President Barack Obama announced a slate of nominees for administration posts, including three in key Defense Department positions. They include nominees for the Pentagon’s personnel and policy chiefs and its chief weapons buyer.
Undersecretary of defense for personnel and readiness
Obama nominated Erin Conaton to serve as undersecretary of defense for personnel and readiness. Conaton has served as the undersecretary of the Air Force since 2010. She previously served on the House Armed Services Committee for nearly 10 years, rising to the position of staff director.
Former DoD personnel chief Clifford Stanley stepped down from that post in late October, amid an investigation into complaints that he wasted money and was abusive to staff. Stanley’s deputy, Jo Ann Rooney, has been leading the office on an interim basis since he resigned.
Undersecretary of defense for acquisition, technology and logistics
Obama nominated Frank Kendall to be undersecretary of defense for acquisition, technology and logistics. Kendall has been serving as the office’s acting undersecretary since Ashton Carter vacated the post to become deputy defense secretary.
Kendall previously served as Carter’s principal deputy, a position Obama appointed him to in March 2010. Before returning to DoD, Kendall was a managing partner at Renaissance Strategic Advisors, a defense consultancy, and the vice president for engineering at Raytheon. He held a number of positions at the Pentagon throughout the 1980s and 1990s.
James Miller, the principal deputy undersecretary of defense for policy, has been nominated to step up to the undersecretary position, now held by Michele Flournoy, DoD’s first female policy chief. Late last year, she announced she planned to step down next month.
Miller, who has served as Flournoy’s deputy since 2009. Prior to his current role, he was the senior vice president and director of studies at the defense think tank, the Center for a New American Security. He also served a stint as deputy assistant defense secretary for requirements, plans and counterproliferation policy in the latter half of the Clinton administration.
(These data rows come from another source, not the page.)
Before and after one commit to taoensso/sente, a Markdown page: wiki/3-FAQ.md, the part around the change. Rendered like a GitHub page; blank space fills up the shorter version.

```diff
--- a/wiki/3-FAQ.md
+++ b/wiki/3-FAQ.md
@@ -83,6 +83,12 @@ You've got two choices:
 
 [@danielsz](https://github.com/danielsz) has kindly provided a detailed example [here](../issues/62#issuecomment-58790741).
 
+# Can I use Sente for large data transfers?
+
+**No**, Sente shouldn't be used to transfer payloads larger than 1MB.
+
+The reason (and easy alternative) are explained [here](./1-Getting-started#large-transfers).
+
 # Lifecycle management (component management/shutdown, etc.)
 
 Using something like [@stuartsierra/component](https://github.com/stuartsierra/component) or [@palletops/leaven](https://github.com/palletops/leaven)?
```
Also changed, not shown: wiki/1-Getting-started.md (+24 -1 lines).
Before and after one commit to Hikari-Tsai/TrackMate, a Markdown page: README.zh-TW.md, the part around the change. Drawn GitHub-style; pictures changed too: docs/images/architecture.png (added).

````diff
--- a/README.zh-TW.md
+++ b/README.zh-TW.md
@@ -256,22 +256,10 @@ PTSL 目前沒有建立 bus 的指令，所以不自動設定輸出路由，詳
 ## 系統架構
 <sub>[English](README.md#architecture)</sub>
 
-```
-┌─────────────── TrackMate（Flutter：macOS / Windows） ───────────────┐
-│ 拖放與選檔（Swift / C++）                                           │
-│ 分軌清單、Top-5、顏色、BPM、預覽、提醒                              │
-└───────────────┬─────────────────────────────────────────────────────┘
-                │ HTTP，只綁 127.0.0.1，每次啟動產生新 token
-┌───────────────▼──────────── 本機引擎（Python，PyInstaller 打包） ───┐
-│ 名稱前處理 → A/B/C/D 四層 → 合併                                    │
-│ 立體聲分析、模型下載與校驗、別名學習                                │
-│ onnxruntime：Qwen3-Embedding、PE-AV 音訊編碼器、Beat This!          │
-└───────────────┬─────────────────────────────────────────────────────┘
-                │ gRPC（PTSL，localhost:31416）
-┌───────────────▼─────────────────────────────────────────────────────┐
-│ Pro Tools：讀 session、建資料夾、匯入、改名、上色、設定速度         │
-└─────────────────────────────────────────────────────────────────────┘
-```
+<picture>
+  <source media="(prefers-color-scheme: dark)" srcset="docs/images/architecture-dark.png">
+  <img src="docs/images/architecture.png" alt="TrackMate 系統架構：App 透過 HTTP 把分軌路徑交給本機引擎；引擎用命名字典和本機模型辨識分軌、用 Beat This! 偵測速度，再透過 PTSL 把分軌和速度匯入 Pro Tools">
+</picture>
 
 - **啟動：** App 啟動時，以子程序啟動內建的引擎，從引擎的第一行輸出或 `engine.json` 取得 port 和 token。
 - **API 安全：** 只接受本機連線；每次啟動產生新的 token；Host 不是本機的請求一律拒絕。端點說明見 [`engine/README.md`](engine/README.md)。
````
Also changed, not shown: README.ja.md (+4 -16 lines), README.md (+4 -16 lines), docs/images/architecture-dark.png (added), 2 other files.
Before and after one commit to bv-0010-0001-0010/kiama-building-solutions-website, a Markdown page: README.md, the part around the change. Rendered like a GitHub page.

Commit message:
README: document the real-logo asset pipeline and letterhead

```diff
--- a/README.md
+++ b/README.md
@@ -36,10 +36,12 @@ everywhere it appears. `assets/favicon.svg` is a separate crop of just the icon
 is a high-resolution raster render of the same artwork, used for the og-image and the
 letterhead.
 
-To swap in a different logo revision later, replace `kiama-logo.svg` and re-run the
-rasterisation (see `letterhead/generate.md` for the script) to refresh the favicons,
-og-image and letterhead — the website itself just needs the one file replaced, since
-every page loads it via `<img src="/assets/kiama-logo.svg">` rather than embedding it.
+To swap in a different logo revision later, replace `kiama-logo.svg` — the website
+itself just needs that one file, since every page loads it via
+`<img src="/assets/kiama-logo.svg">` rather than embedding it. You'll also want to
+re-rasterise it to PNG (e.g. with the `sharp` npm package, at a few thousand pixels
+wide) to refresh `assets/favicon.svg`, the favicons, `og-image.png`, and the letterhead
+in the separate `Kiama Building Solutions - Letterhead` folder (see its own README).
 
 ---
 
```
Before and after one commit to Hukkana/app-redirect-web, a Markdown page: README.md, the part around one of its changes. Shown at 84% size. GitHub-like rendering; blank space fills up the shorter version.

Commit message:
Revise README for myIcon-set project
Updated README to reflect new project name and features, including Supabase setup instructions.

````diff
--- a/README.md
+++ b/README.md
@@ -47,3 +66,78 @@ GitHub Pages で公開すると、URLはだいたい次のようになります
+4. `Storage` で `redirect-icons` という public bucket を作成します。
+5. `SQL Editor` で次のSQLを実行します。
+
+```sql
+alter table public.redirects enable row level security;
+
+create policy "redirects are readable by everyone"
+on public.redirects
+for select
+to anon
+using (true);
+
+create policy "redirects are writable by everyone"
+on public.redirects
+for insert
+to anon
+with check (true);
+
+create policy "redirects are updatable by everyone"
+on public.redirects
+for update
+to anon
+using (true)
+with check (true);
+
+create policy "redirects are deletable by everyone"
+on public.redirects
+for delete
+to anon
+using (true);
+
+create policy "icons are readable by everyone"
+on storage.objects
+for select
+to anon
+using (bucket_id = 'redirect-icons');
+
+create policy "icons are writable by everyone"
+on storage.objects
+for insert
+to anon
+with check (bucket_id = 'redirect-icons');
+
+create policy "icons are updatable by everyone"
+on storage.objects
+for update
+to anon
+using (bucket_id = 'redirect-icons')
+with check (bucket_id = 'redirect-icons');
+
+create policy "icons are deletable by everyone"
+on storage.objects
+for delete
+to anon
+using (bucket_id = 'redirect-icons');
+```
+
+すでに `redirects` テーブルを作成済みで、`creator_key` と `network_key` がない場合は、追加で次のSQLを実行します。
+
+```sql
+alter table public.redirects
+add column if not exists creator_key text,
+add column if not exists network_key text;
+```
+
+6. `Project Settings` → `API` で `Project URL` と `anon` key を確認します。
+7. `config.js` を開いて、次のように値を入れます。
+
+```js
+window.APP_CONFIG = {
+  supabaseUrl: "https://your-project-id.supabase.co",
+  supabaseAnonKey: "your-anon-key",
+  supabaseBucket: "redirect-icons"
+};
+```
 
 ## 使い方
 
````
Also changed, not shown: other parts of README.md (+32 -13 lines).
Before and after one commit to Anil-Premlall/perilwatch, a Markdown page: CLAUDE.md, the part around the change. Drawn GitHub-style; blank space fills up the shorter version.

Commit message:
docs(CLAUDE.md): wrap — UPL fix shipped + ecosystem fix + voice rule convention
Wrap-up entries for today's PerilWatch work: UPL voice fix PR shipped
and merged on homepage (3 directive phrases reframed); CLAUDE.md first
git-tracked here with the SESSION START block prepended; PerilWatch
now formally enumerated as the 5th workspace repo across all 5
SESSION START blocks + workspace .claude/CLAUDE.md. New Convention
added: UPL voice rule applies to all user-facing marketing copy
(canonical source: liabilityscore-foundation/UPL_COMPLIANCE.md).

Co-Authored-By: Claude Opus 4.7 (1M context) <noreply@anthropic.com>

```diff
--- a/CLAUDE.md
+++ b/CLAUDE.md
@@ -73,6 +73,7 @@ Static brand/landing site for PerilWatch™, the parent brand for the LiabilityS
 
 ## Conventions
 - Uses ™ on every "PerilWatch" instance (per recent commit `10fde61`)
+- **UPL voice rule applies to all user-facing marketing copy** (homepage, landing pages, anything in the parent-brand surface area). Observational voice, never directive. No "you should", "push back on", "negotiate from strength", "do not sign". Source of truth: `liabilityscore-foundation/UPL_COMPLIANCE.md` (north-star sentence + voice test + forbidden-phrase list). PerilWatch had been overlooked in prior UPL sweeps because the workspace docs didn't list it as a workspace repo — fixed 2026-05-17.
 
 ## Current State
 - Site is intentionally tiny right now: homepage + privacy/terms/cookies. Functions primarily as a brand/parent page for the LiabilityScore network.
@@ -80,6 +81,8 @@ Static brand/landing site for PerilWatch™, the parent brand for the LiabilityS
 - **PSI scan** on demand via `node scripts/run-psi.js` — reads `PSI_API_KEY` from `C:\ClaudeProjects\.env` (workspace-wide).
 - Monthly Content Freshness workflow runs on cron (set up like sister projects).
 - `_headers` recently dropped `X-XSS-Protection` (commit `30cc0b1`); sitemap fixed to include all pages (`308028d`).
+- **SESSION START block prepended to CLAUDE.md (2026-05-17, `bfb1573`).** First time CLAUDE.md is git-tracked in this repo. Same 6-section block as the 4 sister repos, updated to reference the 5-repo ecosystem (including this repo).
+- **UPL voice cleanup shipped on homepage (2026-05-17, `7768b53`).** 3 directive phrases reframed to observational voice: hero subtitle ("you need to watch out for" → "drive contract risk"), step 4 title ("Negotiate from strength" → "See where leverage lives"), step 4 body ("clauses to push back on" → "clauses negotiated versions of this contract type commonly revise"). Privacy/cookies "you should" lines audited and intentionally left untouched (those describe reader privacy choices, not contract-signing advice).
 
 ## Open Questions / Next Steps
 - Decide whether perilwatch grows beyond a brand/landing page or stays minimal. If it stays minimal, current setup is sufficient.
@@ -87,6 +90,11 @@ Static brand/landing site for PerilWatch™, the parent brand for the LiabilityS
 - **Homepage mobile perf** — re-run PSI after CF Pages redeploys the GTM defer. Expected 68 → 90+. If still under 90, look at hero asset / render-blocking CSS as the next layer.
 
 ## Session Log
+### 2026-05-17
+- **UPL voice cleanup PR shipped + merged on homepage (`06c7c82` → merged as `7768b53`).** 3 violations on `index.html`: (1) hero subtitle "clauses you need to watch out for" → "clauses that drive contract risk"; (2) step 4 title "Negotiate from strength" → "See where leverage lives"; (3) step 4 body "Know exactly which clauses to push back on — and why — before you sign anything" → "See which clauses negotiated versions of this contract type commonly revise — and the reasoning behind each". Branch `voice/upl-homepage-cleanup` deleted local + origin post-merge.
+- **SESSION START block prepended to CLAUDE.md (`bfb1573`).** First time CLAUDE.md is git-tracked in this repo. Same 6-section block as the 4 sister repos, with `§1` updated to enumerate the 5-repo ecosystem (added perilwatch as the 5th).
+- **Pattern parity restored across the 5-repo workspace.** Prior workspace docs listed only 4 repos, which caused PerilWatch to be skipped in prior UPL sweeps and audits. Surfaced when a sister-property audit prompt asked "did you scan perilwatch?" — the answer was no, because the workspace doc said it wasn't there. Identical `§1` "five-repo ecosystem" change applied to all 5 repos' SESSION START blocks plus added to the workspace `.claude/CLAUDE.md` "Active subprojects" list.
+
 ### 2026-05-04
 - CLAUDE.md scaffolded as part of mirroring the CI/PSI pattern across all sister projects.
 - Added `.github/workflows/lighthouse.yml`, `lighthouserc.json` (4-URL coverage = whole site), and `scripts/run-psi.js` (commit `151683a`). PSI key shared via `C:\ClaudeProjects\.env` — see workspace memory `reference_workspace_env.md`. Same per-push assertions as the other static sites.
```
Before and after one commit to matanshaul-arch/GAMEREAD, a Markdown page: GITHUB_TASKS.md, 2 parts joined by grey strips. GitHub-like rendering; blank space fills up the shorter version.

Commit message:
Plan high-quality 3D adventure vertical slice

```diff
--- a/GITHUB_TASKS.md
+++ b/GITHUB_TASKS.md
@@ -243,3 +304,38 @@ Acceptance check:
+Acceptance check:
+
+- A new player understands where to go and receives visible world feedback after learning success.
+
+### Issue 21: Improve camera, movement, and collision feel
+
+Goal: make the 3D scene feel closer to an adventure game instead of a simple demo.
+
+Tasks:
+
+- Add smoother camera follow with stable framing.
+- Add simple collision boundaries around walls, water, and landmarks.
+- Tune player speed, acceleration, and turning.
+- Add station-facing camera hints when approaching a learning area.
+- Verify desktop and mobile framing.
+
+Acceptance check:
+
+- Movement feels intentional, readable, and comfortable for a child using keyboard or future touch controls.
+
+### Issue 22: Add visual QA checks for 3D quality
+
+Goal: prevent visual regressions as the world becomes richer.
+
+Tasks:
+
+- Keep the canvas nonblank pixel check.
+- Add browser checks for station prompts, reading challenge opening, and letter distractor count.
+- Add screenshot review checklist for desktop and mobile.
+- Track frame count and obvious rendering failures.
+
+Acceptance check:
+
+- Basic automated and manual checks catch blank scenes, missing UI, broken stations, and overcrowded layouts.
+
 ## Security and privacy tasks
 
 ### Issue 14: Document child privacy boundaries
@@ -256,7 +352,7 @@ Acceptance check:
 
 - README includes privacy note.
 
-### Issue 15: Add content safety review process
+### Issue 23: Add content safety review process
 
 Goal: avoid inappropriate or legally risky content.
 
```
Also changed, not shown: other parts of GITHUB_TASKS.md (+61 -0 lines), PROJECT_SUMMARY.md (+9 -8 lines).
Overall, Obama announced 13 nominations Monday evening. The president’s picks must be confirmed by the Senate.